Smoking in Scotland's pubs, hotels and restaurants will be illegal as early as spring 2006 after the Scottish Executive announced it would introduce a ban in enclosed public places.
In a statement to the Scottish Parliament last week, First Minister Jack McConnell, who has championed the move, said the ban would save lives and transform the nation's health.
The legislation will be introduced through the Health Service (Miscellaneous Provisions) Bill before Christmas this year, and the ban will be administered by environmental health departments and local councils.
Licensees will be liable for a fine of up to £2,500 or loss of their liquor licence if they fail to enforce the law, while members of the public could be hit with a £1,000 penalty.
Responding to the announcement, the Scottish Licensed Trade Association has pledged to fight "tooth and nail" against the ban, which it fears threatens 30,000 jobs.
Research commissioned by the executive and conducted by the University of Aberdeen as part of the consultation process was noncommittal on the potential impact of a ban. It suggested the ban could result in an annual loss of £63m, or gain of £281m, to the economy, depending on the unknown effect it has on the Scottish pub trade.

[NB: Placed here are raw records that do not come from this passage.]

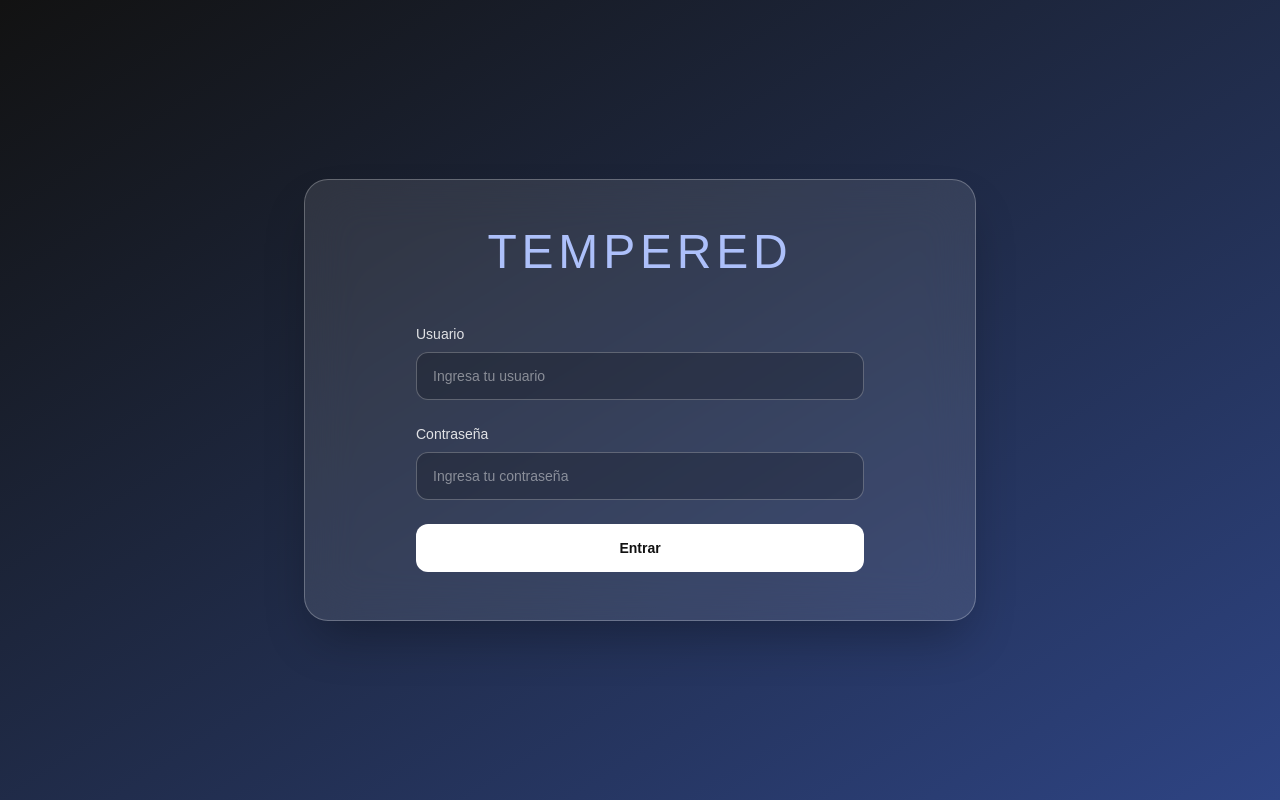
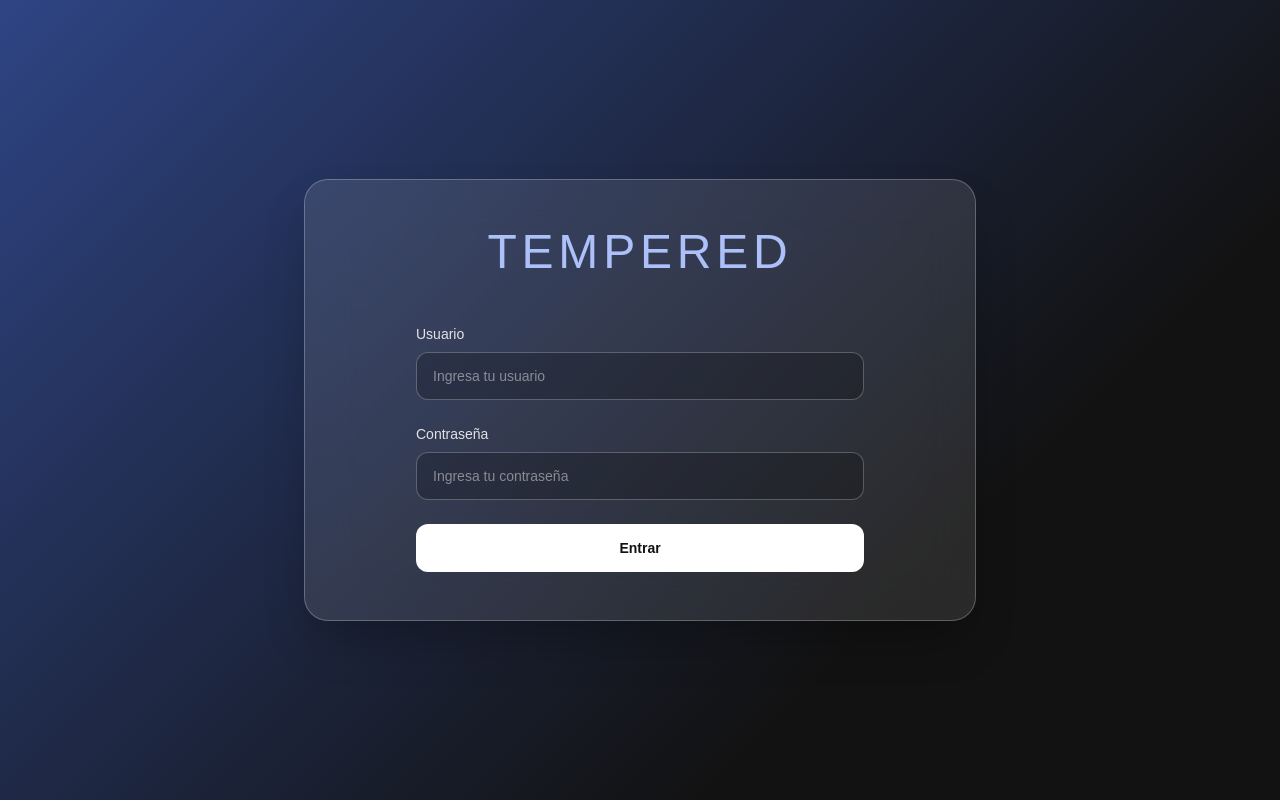
Before and after one commit to monsteruser2021/isorropia-kairos, a Next.js app in the folder tempered/: page / in a window 1280 px wide. Built offline with nearby package versions, Linux system fonts and the light colour scheme; no server answers; a web font is replaced by a local one.

Commit message:
identidad de color para cada app

```diff
--- a/tempered/app/components/financial-menu.tsx
+++ b/tempered/app/components/financial-menu.tsx
@@ -19,7 +19,7 @@ export default function FinancialMenu() {
             </Link>
             <span className="text-xs uppercase tracking-[0.12em] text-white/45">Aplicación financiera</span>
           </div>
-          <h1 className="font-display mt-10 text-center text-3xl uppercase tracking-[0.1em] text-[#ffa216] sm:text-5xl">
+          <h1 className="font-display mt-10 text-center text-3xl uppercase tracking-[0.1em] text-[#ddab36] sm:text-5xl">
             Isorropia Kairos
           </h1>
 
--- /dev/null
+++ b/tempered/app/components/grobit-preview.tsx
@@ -0,0 +1,24 @@
+import Link from "next/link";
+
+export default function GrobitPreview() {
+  return (
+    <main className="flex min-h-screen items-center justify-center px-5 py-10">
+      <section className="flex min-h-[70vh] w-[90vw] max-w-4xl items-center justify-center rounded-3xl border border-white/25 bg-white/10 p-8 text-white shadow-2xl shadow-black/30 backdrop-blur-xl sm:p-12">
+        <div className="w-full max-w-2xl text-center">
+          <Link href="/menu" className="text-xs uppercase text-white/65 transition hover:text-white focus:outline-none focus:ring-2 focus:ring-white/70">
+            Volver a Tempered
+          </Link>
+          <p className="mt-12 text-xs uppercase tracking-[0.16em] text-white/55">Aplicación de hábitos</p>
+          <h1 className="font-display mt-5 text-3xl uppercase tracking-widest text-[#76c978] sm:text-5xl">Grobit</h1>
+          <p className="mx-auto mt-6 max-w-md text-sm leading-6 text-white/65">
+            Tu espacio para construir hábitos con constancia.
+          </p>
+          <div className="mx-auto mt-10 max-w-sm rounded-2xl border border-white/15 bg-black/20 p-6">
+            <p className="text-sm uppercase text-white/80">Próximamente</p>
+            <p className="mt-3 text-xs leading-5 text-white/50">Esta aplicación estará disponible en una próxima versión.</p>
+          </div>
+        </div>
+      </section>
+    </main>
+  );
+}
--- a/tempered/app/components/menu.tsx
+++ b/tempered/app/components/menu.tsx
@@ -5,13 +5,13 @@ const applications = [
     href: "/isorropia",
     name: "Isorropia Kairos",
     description: "Administración financiera",
-    className: "border-[#ffa216]/50 bg-[#ffa216]/10 hover:bg-[#ffa216]/20",
+    className: "border-[#ddab36]/70 bg-linear-to-br from-[#ddab36]/80 via-[#ddab36]/25 to-[#121212] hover:from-[#ddab36] hover:via-[#ddab36]/35",
   },
   {
-    href: "#",
+    href: "/grobit",
     name: "Grobit",
     description: "Hábitos, próximamente",
-    className: "border-white/20 bg-black/20 opacity-80",
+    className: "border-[#066204]/70 bg-linear-to-br from-[#066204]/80 via-[#066204]/25 to-[#121212] hover:from-[#066204] hover:via-[#066204]/35",
   },
 ];
 
@@ -34,16 +34,12 @@ export default function Main() {
                 <>
                   <span className="block text-xl uppercase tracking-[0.06em] text-white sm:text-2xl">{application.name}</span>
                   <span className="mt-4 block text-sm text-white/60">{application.description}</span>
-                  <span className="mt-10 block text-xs uppercase text-white/45">{application.href === "#" ? "Acceso próximamente" : "Abrir aplicación"}</span>
+                  <span className="mt-10 block text-xs uppercase text-white/45">{application.href === "/grobit" ? "Vista previa" : "Abrir aplicación"}</span>
                 </>
               );
               const className = `min-h-44 rounded-2xl border p-7 text-left transition ${application.className}`;
 
-              return application.href === "#" ? (
-                <div key={application.name} aria-disabled="true" className={className}>{content}</div>
-              ) : (
-                <Link key={application.name} href={application.href} className={`${className} focus:outline-none focus:ring-2 focus:ring-white/70`}>{content}</Link>
-              );
+              return <Link key={application.name} href={application.href} className={`${className} focus:outline-none focus:ring-2 focus:ring-white/70`}>{content}</Link>;
             })}
           </nav>
         </div>
--- a/tempered/app/components/session-shell.tsx
+++ b/tempered/app/components/session-shell.tsx
@@ -22,6 +22,11 @@ export default function SessionShell({ children }: { children: React.ReactNode }
   const router = useRouter();
   const [authenticated, setAuthenticated] = useState(false);
   const isLoginPage = pathname === "/";
+  const theme = pathname === "/" || pathname === "/menu"
+    ? "theme-tempered"
+    : pathname.startsWith("/grobit")
+      ? "theme-grobit"
+      : "theme-isorropia";
 
   useEffect(() => {
     const unsubscribe = onAuthStateChanged(auth, (firebaseUser) => {
@@ -75,7 +80,7 @@ export default function SessionShell({ children }: { children: React.ReactNode }
   };
 
   return (
-    <>
+    <div className={`theme-root ${theme}`}>
       {!isLoginPage && authenticated && (
         <nav className="flex w-full justify-end px-4 pt-4 sm:px-6" aria-label="Sesión">
           <button
@@ -88,6 +93,6 @@ export default function SessionShell({ children }: { children: React.ReactNode }
         </nav>
       )}
       {children}
-    </>
+    </div>
   );
 }
--- a/tempered/app/globals.css
+++ b/tempered/app/globals.css
@@ -4,6 +4,8 @@
 :root {
   --background: #121212;
   --foreground: #ffffff;
+  --theme-accent: #2e4484;
+  --theme-accent-soft: rgb(46 68 132 / 0.16);
 }
 
 @theme inline {
@@ -21,3 +23,37 @@ body {
   color: var(--foreground);
   font-family: "Zen Dots", sans-serif;
 }
+
+.theme-root {
+  min-height: 100vh;
+  background: linear-gradient(135deg, var(--theme-accent) 0%, #121212 72%);
+  color: var(--foreground);
+  transition: background 300ms ease;
+}
+
+.theme-tempered {
+  --theme-accent: #2e4484;
+  --theme-accent-soft: rgb(46 68 132 / 0.16);
+}
+
+.theme-isorropia {
+  --theme-accent: #ddab36;
+  --theme-accent-soft: rgb(221 171 54 / 0.16);
+}
+
+.theme-grobit {
+  --theme-accent: #066204;
+  --theme-accent-soft: rgb(6 98 4 / 0.16);
+}
+
+.theme-isorropia .text-\[\#adc0fa\] {
+  color: var(--theme-accent);
+}
+
+.theme-isorropia .bg-\[\#adc0fa\] {
+  background-color: var(--theme-accent);
+}
+
+.theme-isorropia .border-\[\#adc0fa\] {
+  border-color: var(--theme-accent);
+}
--- /dev/null
+++ b/tempered/app/grobit/page.tsx
@@ -0,0 +1,5 @@
+import GrobitPreview from "../components/grobit-preview";
+
+export default function GrobitPage() {
+  return <GrobitPreview />;
+}
--- a/tempered/app/layout.tsx
+++ b/tempered/app/layout.tsx
@@ -25,7 +25,7 @@ export default function RootLayout({ children }: LayoutProps<"/">) {
       className={`${geistSans.variable} ${geistMono.variable} antialiased`}
     >
       <body className="min-h-screen bg-transparent">
-        <div className="min-h-screen w-full overflow-y-auto bg-linear-to-br from-[#121212] to-[#2e4484]">
+        <div className="min-h-screen w-full overflow-y-auto">
           <SessionShell>{children}</SessionShell>
         </div>
       </body>
```
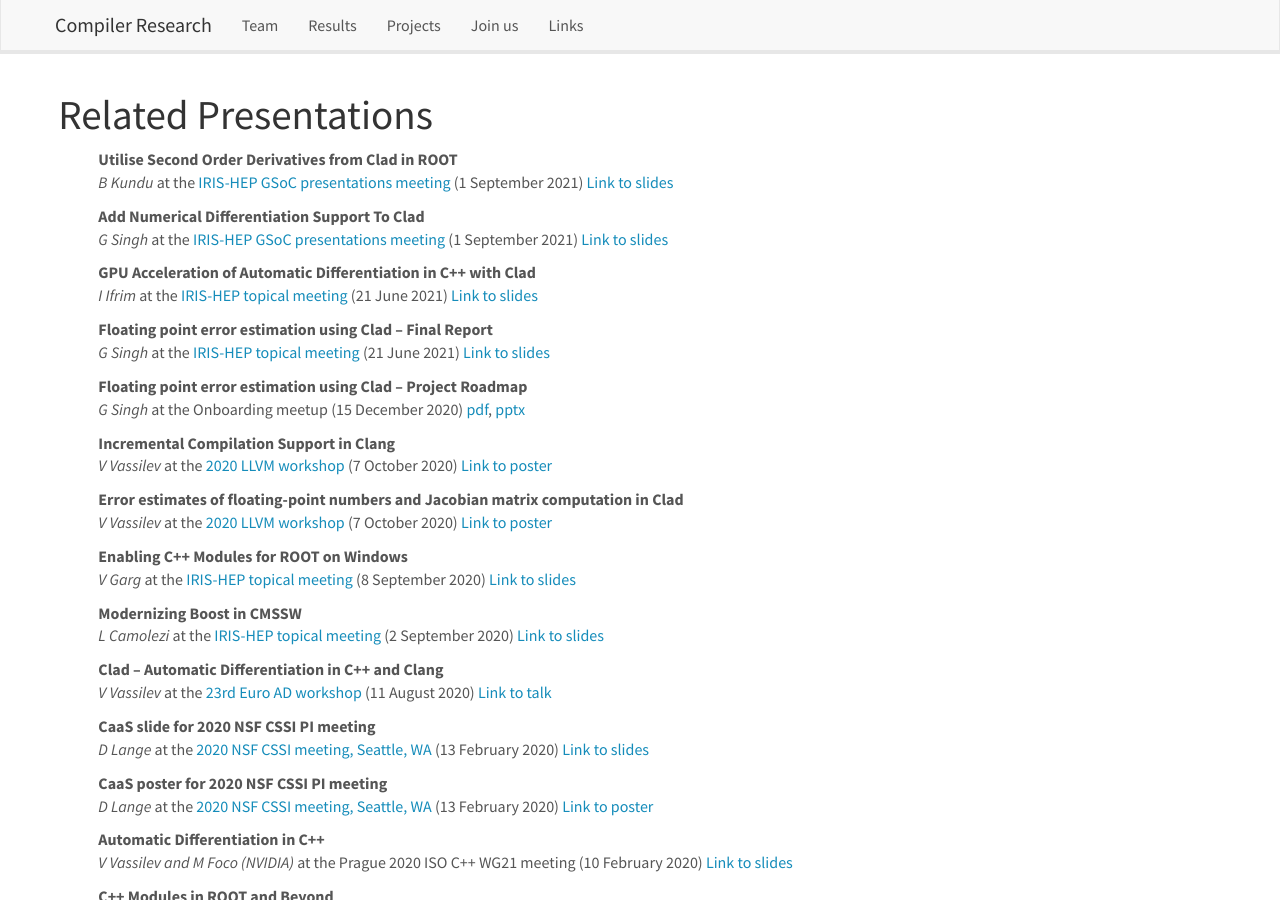
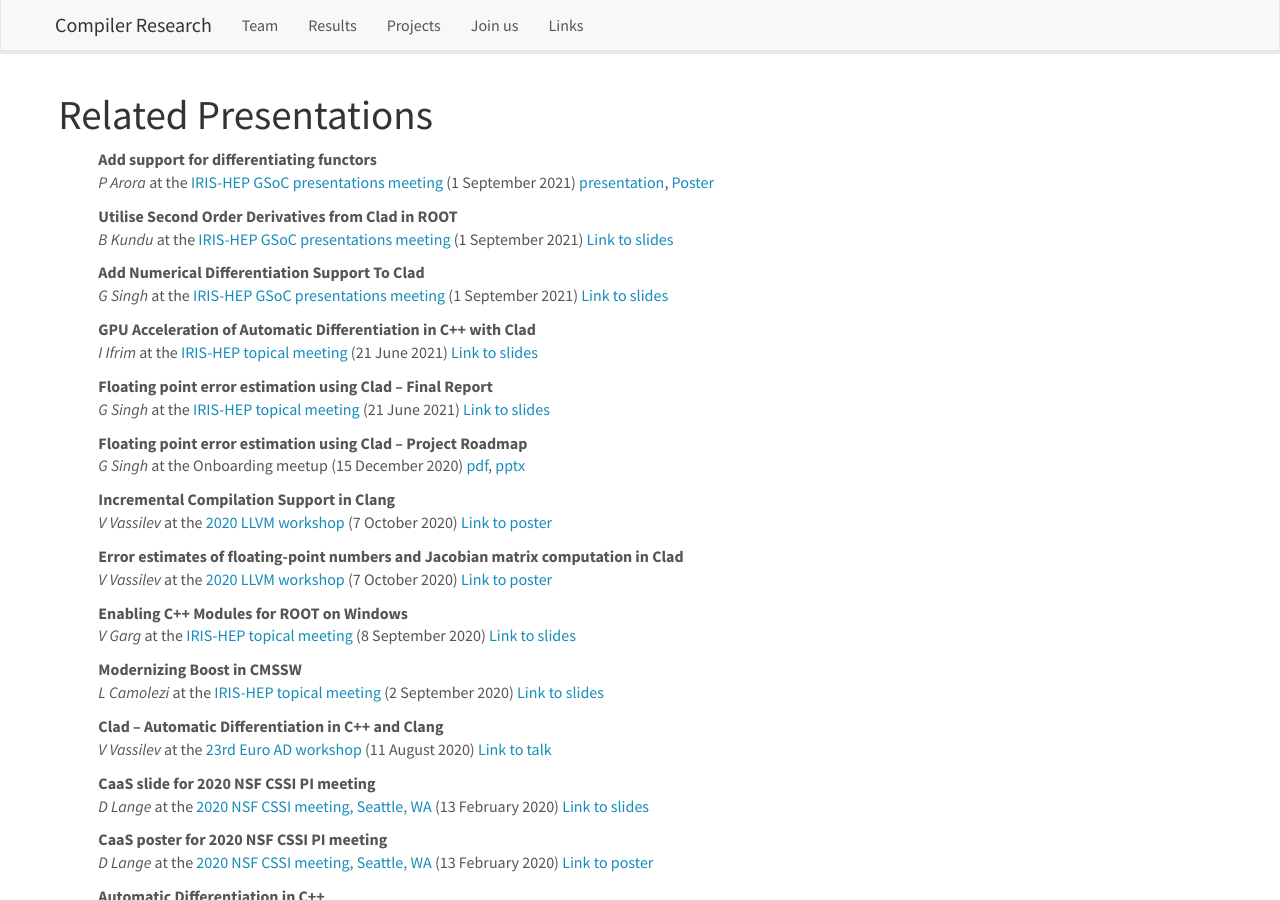
Before and after one commit to vgvassilev/clad, a Jekyll site: the page built from _pages/presentations.md, in a window 1280 px wide and 900 px high. Built offline with Jekyll 4.4.1, drawn with Linux system fonts in a browser that asks for light colours; nearby versions of some CDN libraries; a style sheet for code colours, icons or effects is not loaded.

Commit message:
Add "Add support for differentiating functors" slides and poster

```diff
--- a/_data/preslist.yml
+++ b/_data/preslist.yml
@@ -18,6 +18,15 @@
   date: 2021-09-01
   speaker: B Kundu
   artifacts: "[Link to slides](https://indico.cern.ch/event/1066812/contributions/4509414/attachments/2301766/3915408/Utilize%20second%20order%20derivatives%20from%20Clad%20in%20ROOT.pdf)"
+
+- title: "Add support for differentiating functors"
+  description:
+  location: "[IRIS-HEP GSoC presentations meeting](https://indico.cern.ch/event/1066812/)"
+  date: 2021-09-01
+  speaker: P Arora
+  artifacts:
+    - "[presentation](https://indico.cern.ch/event/1066812/contributions/4485920/attachments/2301761/3915402/IRIS-HEP-Add-support-for-differentiating-functors-presentation.pdf), "
+    - "[Poster](/assets/presentations/add-support-for-differentiating-functors-poster.pdf)"
 
 - title: "GPU Acceleration of Automatic Differentiation in C++ with Clad"
   description:
```
Also changed, not shown: 1 other file.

Nick Bish, chief executive of the Association of Licensed Multiple Retailers, dismissed the proposed ban as more to do with political point-scoring than employee health.
"The penalties announced are all about licensees, barely about employers and hardly at all about offending smokers," said Bish. "Mr McConnell expects the industry to deliver his vision of a smoke-free Scotland, expects it to foot the bill, and still characterises licensees as the likely villains."
Passive smoking kills 1,000 people a year in Scotland, according to research commissioned by the Scottish Executive.